She passed away at the age of 16, pretty good for Staff, and I was heartbroken. I was an adult by the time she passed. I had gone to University, moved out & come back. It wasn’t an easy decision. She lost a lot of weight and it was a decision we had to come too, rather than it being made for us. I wish it had been made for us.

6 months later, I wasn’t ready. But in bounded Reggie and all his personality.

The Journey Begins

An Introduction…

I’m not sure anyone will ever read this, but if even one person with a reactive dog finds this blog and obtains some hope from it I guess I can say it was a good thing to start doing.

Reggie came to us in November 2016. Someone who I used to consider a friend posted online that if the vet wouldn’t put him down then she would contact the police and say she had a dangerous dog – her hope being that he would be shot on site.

I’m a bleeding heart when it comes to dogs. I had met Reggie & could tell he just needed a home suited to his personality. The night she posted that status on Facebook I messaged my Fiance and within 2 hours we had a completely unknown quantity in our home.

Of his history, we don’t know too much. All we know is that he was originally bought to be a guard dog (unsurprising in light of his breed). The guy that bought him worked long hours, in a not so great part of England, and wanted to protect his partner from potential intruders. My ‘friend’ bought him after their relationship break down. Following this Reggie went to live in a small town house, with 4 children and 2 other dogs. It was clear he couldn’t cope.

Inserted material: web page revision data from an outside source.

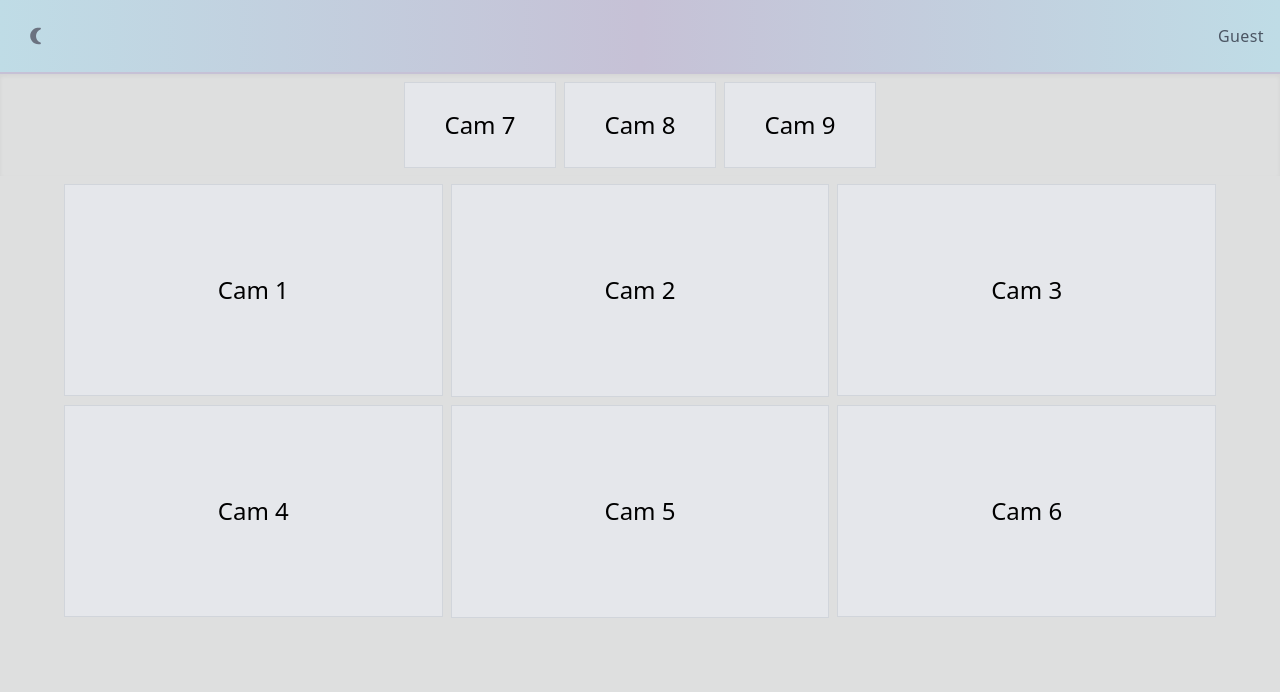
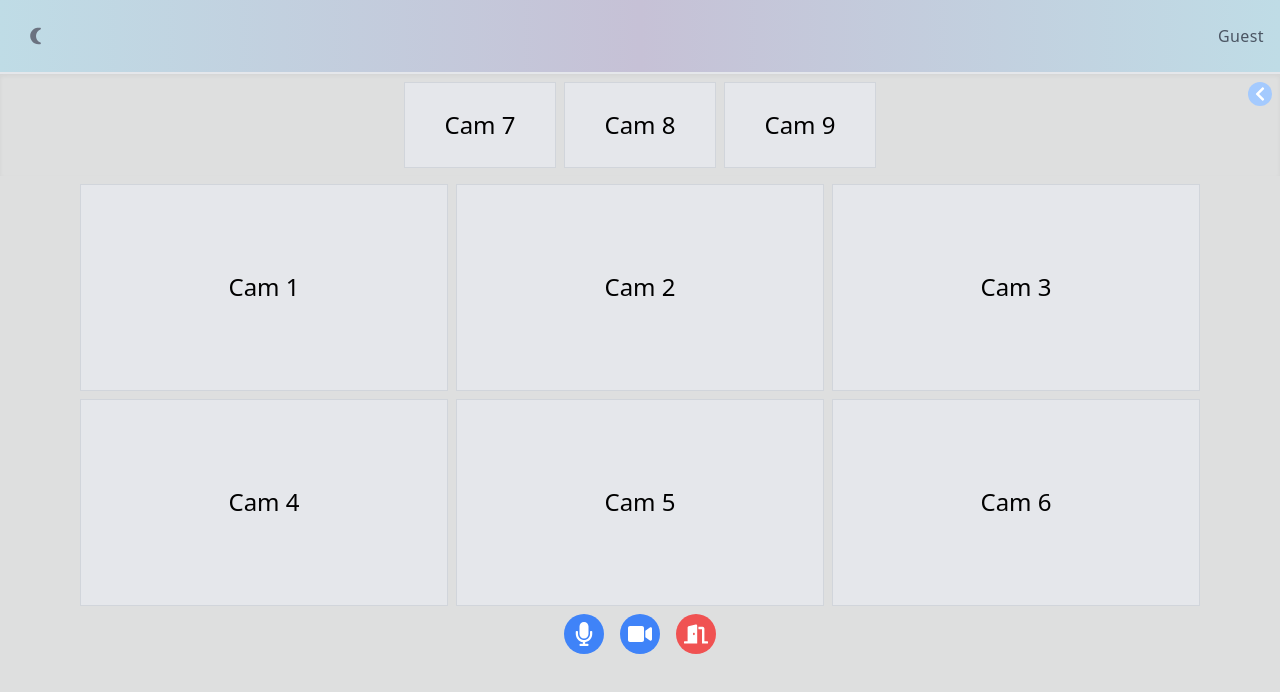
Before and after one commit to dreamdev0508/webrtc-hangouts-app, a React (Vite) app in the folder client/: page /meeting in a window 1280 px wide. Shown: the top 692 px of the page. Built offline with nearby package versions, Linux system fonts and the light colour scheme.

Commit message:
Feat/0005 (#5)
* feat/0004 - [FE] fix meeting room after tests.

* feat/0005 - [FE] add basic meeting icons, chat.

* feat/0005 - [FE] add basic meeting icons, chat.

* text color fix

* Review corrections

```diff
--- a/client/package.json
+++ b/client/package.json
@@ -10,6 +10,7 @@
     "preview": "npx vite preview --port 6061"
   },
   "dependencies": {
+    "clsx": "^2.1.0",
     "flowbite": "^2.3.0",
     "flowbite-react": "^0.7.8",
     "react": "^18.2.0",
--- a/client/src/components/CameraWindow.jsx
+++ b/client/src/components/CameraWindow.jsx
@@ -4,13 +4,21 @@
  * Part of Silesian University of Technology project.
  * Created only for learning purposes.
  */
+import clsx from 'clsx';
 import PropTypes from 'prop-types';
 
 const CameraWindow = ({ children, camera, isHighlighted }) => (
   <div
-    className={`relative w-full pb-[56.25%]  'border-xl border-red-700 dark:border-red-400' : ''}`}>
+    className={clsx('relative w-full pb-[56.25%]', {
+      'border-xl border-red-700 dark:border-red-400': isHighlighted,
+    })}>
     <div
-      className={`dark:text-white absolute inset-0  border  ${isHighlighted ? 'bg-gray-300 dark:bg-gray-900' : 'bg-gray-200  dark:bg-gray-800'} border-gray-300  dark:border-gray-700`}>
+      className={clsx('dark:text-white absolute inset-0 border', {
+        'bg-gray-300 dark:bg-gray-900 border-gray-300 dark:border-gray-700':
+          isHighlighted,
+        'bg-gray-200 dark:bg-gray-800 border-gray-300 dark:border-gray-700':
+          !isHighlighted,
+      })}>
       <div className="h-full inset-0 flex items-center justify-center text-2xl">
         Cam {camera}
       </div>
--- /dev/null
+++ b/client/src/components/Chat.jsx
@@ -0,0 +1,34 @@
+'use strict';
+
+/*
+ * Part of Silesian University of Technology project.
+ * Created only for learning purposes.
+ */
+import Message from './Message';
+
+const Chat = () => {
+  return (
+    <div className="flex flex-col h-full min-h-72 bg-gradient-to-b from-custom-blue via-custom-purple to-custom-blue dark:from-dark-blue dark:via-dark-purple dark:to-dark-blue border-l-2 border-border-color dark:border-gray-600">
+      <div className="w-full h-10 border-custom-purple dark:border-gray-600 border-b-2 bg-blue-200 dark:bg-dark-bg"></div>
+      <div className="flex-1 overflow-auto py-4">
+        <Message message="Piwka nie można" isUser={false} username="cwl" />
+        <Message message="Wysiadamy" isUser={true} username="ty" />
+      </div>
+      <div className="border-t-2 border-border-color dark:border-gray-600 p-2 bg-blue-200 p-2 dark:bg-dark-bg">
+        <div className="flex flex-col gap-2">
+          <textarea
+            className="flex-grow rounded-md border-2 border-border-color dark:border-gray-600 p-2 bg-gray-200 dark:bg-dark-textarea dark:text-white resize-none"
+            placeholder="Wpisz wiadomość..."
+          />
+          <div className="justify-end flex">
+            <button className="text-white bg-gradient-to-br from-purple-500 to-blue-400 dark:from-purple-800 dark:to-blue-400 font-medium rounded-lg text-sm px-10 py-2.5 text-center hover:from-purple-600 hover:to-blue-500 dark:hover:from-purple-900 dark:hover:to-blue-500 active:from-purple-700 active:to-blue-600 dark:active:from-purple-1000 dark:active:to-blue-600">
+              Wyślij
+            </button>
+          </div>
+        </div>
+      </div>
+    </div>
+  );
+};
+
+export default Chat;
--- /dev/null
+++ b/client/src/components/MeetingIcons.jsx
@@ -0,0 +1,47 @@
+'use strict';
+
+/*
+ * Part of Silesian University of Technology project.
+ * Created only for learning purposes.
+ */
+import { useState } from 'react';
+import {
+  FaDoorOpen,
+  FaMicrophone,
+  FaMicrophoneSlash,
+  FaVideo,
+  FaVideoSlash,
+} from 'react-icons/fa';
+
+const MeetingIcons = () => {
+  const [micOn, setMicOn] = useState(true);
+  const [camOn, setCamOn] = useState(true);
+
+  const toggleMic = () => {
+    setMicOn(prevState => !prevState);
+  };
+
+  const toggleCam = () => {
+    setCamOn(prevState => !prevState);
+  };
+
+  return (
+    <div className="flex space-x-4 text-2xl">
+      <button
+        onClick={toggleMic}
+        className="p-2 bg-blue-500 text-white rounded-full hover:bg-blue-400">
+        {micOn ? <FaMicrophone /> : <FaMicrophoneSlash />}
+      </button>
+      <button
+        onClick={toggleCam}
+        className="p-2 bg-blue-500 text-white rounded-full hover:bg-blue-400 ">
+        {camOn ? <FaVideo /> : <FaVideoSlash />}
+      </button>
+      <button className="p-2 bg-red-500 text-white rounded-full hover:bg-red-400 ">
+        <FaDoorOpen />
+      </button>
+    </div>
+  );
+};
+
+export default MeetingIcons;
--- a/client/src/components/Navbar.jsx
+++ b/client/src/components/Navbar.jsx
@@ -52,8 +52,8 @@ const Navbar = () => {
 
   return (
     <nav
-      className="bg-gradient-to-r from-[#BFDCE6] via-[#C6C1D6] to-[#BFDCE6] dark:from-[#0D2238] dark:via-[#382a54]
-                dark:to-[#0D2238] border-b-2 border-[#C6C1D6] dark:border-[#222e3b]">
+      className="bg-gradient-to-r from-custom-blue via-custom-purple to-custom-blue dark:from-dark-blue dark:via-dark-purple-nav
+                dark:to-dark-blue border-b-2 border-border-color dark:border-dark-border">
       <div className="max-w-screen-xl gap-3 p-3 sm:p-4 grid grid-cols-4 sm:grid-cols-3 mx-auto">
         <DarkModeToggleButton />
         <div className="col-span-3 sm:col-span-1 flex justify-center">
--- a/client/src/pages/MeetingPage.jsx
+++ b/client/src/pages/MeetingPage.jsx
@@ -5,21 +5,34 @@
  * Created only for learning purposes.
  */
 import { useEffect, useState } from 'react';
+import clsx from 'clsx';
+import { FaChevronLeft, FaChevronRight } from 'react-icons/fa';
 import CameraWindow from '../components/CameraWindow';
+import Chat from '../components/Chat';
+import MeetingIcons from '../components/MeetingIcons';
 
 const MeetingPage = () => {
   const [cameras, setCameras] = useState([1, 2, 3, 4, 5, 6, 7, 8, 9]);
   const [visibleCameras, setVisibleCameras] = useState(1);
   const [highlightedIndex, setHighlightedIndex] = useState(null);
+  const [isChatOpen, setChatOpen] = useState(false);
 
   const updateVisibleCameras = () => {
+    let visibleCameras;
+
     if (window.innerWidth < 768) {
-      setVisibleCameras(1);
-    } else if (window.innerWidth >= 768 && window.innerWidth < 1024) {
-      setVisibleCameras(4);
+      visibleCameras = 1;
+    } else if (window.innerWidth >= 768 && window.innerWidth < 906) {
+      visibleCameras = isChatOpen ? 2 : 4;
+    } else if (window.innerWidth >= 906 && window.innerWidth < 1240) {
+      visibleCameras = 4;
+    } else if (window.innerWidth >= 1240 && window.innerWidth < 1536) {
+      visibleCameras = isChatOpen ? 4 : 6;
     } else {
-      setVisibleCameras(6);
+      visibleCameras = 6;
     }
+
+    setVisibleCameras(visibleCameras);
   };
 
   useEffect(() => {
@@ -29,7 +42,7 @@ const MeetingPage = () => {
     return () => {
       window.removeEventListener('resize', updateVisibleCameras);
     };
-  }, []);
+  }, [isChatOpen]);
 
   const onDragStart = (e, index) => {
     e.dataTransfer.setData('cameraIndex', index);
@@ -50,9 +63,29 @@ const MeetingPage = () => {
     setHighlightedIndex(null);
   };
 
+  const toggleChat = () => {
+    setChatOpen(prevState => !prevState);
+  };
+
   return (
-    <div className="bg-[#dedfdf] dark:bg-[#1f194a] h-full pb-4 flex flex-col flex-grow">
-      <div className="flex justify-around overflow-x-auto p-2 scrollbar scrollbar-thumb-purple-400 scrollbar-track-blue-200 dark:scrollbar-thumb-purple-800 dark:scrollbar-track-blue-400 scrollbar-thumb-rounded-full scrollbar-track-rounded-full shadow-inner">
+    <div className="bg-custom-meeting dark:bg-dark-meeting h-full flex-grow flex flex-col md:flex-row">
+      <div
+        className={clsx('pb-2 w-full transition-all duration-700 ease-in-out', {
+          'md:w-2/3 xl:w-3/4': isChatOpen,
+          'md:w-full xl:w-full': !isChatOpen,
+        })}>
+        <div className="relative">
+          {!isChatOpen ? (
+            <button
+              onClick={toggleChat}
+              className={`absolute bottom-0 left-0 md:top-0 md:right-0 md:bottom-auto md:left-auto rotate-90 md:rotate-0 m-2 text-white z-20  bg-blue-300 dark:bg-blue-700 p-1 rounded rounded-2xl dark:hover:bg-blue-600 hover:bg-blue-200`}>
+              {isChatOpen ? <FaChevronRight /> : <FaChevronLeft />}
+            </button>
+          ) : null}
+
+          <div
+            id="content"
+            className="flex justify-around overflow-x-auto p-2 scrollbar scrollbar-thumb-purple-400 scrollbar-track-blue-200 dark:scrollbar-thumb-purple-800 dark:scrollbar-track-blue-400 scrollbar-thumb-rounded-full scrollbar-track-rounded-full shadow-inner">
             <div className="inline-flex">
               {cameras.slice(visibleCameras).map((camera, index) => (
                 <div className="w-40 flex-shrink-0 px-1" key={camera}>
@@ -64,7 +97,9 @@ const MeetingPage = () => {
                     key={camera}>
                     <CameraWindow
                       camera={camera}
-                  isHighlighted={index + visibleCameras === highlightedIndex}
+                      isHighlighted={
+                        index + visibleCameras === highlightedIndex
+                      }
                     />
                   </div>
                 </div>
@@ -73,7 +108,18 @@ const MeetingPage = () => {
           </div>
 
           <div
-        className={`pt-10 px-2 md:pt-2 sm:px-12 grid xl:px-16 ${visibleCameras === 4 ? 'grid-cols-2 gap-2' : visibleCameras === 6 ? 'grid-cols-3 gap-2' : ''}`}>
+            id="content"
+            className={clsx(
+              {
+                'px-8 sm:px-32 md:px-4': isChatOpen,
+                'xl:px-20  sm:px-12': !isChatOpen,
+              },
+              'md:pt-2 pt-10 px-2 grid gap-2',
+              {
+                'grid-cols-2': visibleCameras === 4,
+                'grid-cols-3': visibleCameras === 6,
+              }
+            )}>
             {cameras.slice(0, visibleCameras).map((camera, index) => (
               <div
                 draggable
@@ -88,6 +134,37 @@ const MeetingPage = () => {
               </div>
             ))}
           </div>
+          <div className="justify-center flex mt-2 w-full">
+            <MeetingIcons />
+          </div>
+        </div>
+      </div>
+      <div
+        className={clsx(
+          'w-full mt-auto md:mt-0 transition-all duration-700 ease-in-out transform',
+          {
+            'md:w-1/3 xl:w-1/4 translate-y-0': isChatOpen,
+            'md:w-0 xl:w-0 translate-y-full md:transform-none': !isChatOpen,
+          }
+        )}>
+        {isChatOpen ? (
+          <div className="relative h-full">
+            <button
+              onClick={toggleChat}
+              className={clsx(
+                'absolute m-2 text-white z-20 p-1 rounded rounded-2xl',
+                'rotate-90 md:rotate-0',
+                'top-0 left-0 md:top-0 md:left-0 md:bottom-auto md:left-auto',
+                isChatOpen
+                  ? 'bg-blue-300 dark:bg-blue-700 hover:bg-blue-200 dark:hover:bg-blue-600'
+                  : 'bg-blue-200 dark:bg-blue-600 hover:bg-blue-300 dark:hover:bg-blue-700'
+              )}>
+              {isChatOpen ? <FaChevronRight /> : <FaChevronLeft />}
+            </button>
+            <Chat />
+          </div>
+        ) : null}
+      </div>
     </div>
   );
 };
--- a/client/tailwind.config.js
+++ b/client/tailwind.config.js
@@ -16,6 +16,20 @@ export default {
   ],
   theme: {
     extend: {
+      colors: {
+        'custom-blue': '#BFDCE6',
+        'custom-purple': '#C6C1D6',
+        'dark-blue': '#0D2238',
+        'dark-purple': '#241B36',
+        'dark-bg': '#0A1C2B',
+        'dark-textarea': '#1A314E',
+        'dark-purple-nav': '#382a54',
+        'dark-border': '#222e3b',
+        'dark-dropdown': '#293847',
+        'dark-pininput': '#3f315c',
+        'dark-meeting': '#1f194a',
+        'custom-meeting': '#dedfdf',
+      },
       animation: {
         shake: 'shake 0.5s ease-in-out',
         gradient: 'gradient 15s ease infinite',
```
Also changed, not shown: client/src/components/Message.jsx (added, +41 -0 lines), client/src/components/NicknameDropdown.jsx (+3 -4 lines), client/src/components/PinInput.jsx (+9 -1 lines), 2 other files (tests, documents, lock files or other folders). Lines whose indentation alone changed are shown as unchanged.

We did however have the breeders details, little help he was. He sent over his KC papers but was clearly uninterested in the issues being faced by his new owners  – whilst there are many good breeders out there, I’m not sure he is one of them. But, we discovered our Reggie is technically Ripley Prince as per his KC registration – what a royal sounding name! Shame his behaviour doesn’t quite reflect that…

I’ve had dogs prior to Reggie and the first night he was with us I went to wipe the ‘gunk’ from his eyes – like I had so many times with Bella (we’ll come on to her at a later stage) and he growled at me. That was my first warning – this was not a happy dog.

In the weeks and months that’s proceeded I learnt we had a very unhappy and confused dog in our home. He wanted to love us, but he also needed his space. He wanted affection, but he didn’t want to be touched. It was a difficult time.

The worst point came about 2 months down the line. Reggie growled at me, I reacted how I had been taught dogs should be trained. I shouted back, I smacked him on the bum to tell him he was in the wrong. It was the first time I really thought he would attack me. A 52kg dog circling you whilst growling and snapping is a scary thing. I left the house and went and cried in my car for 40 minutes before driving to work. I wondered what on earth we had taken on, and whether we could keep him.

My behaviour was wrong. It damaged our poor boy and its something I will never forgive myself for.

I made it my mission after this to find the right way to train him, the kind & compassionate way to treat him. I will never let anyone hurt him again, I promised I would never hurt him again.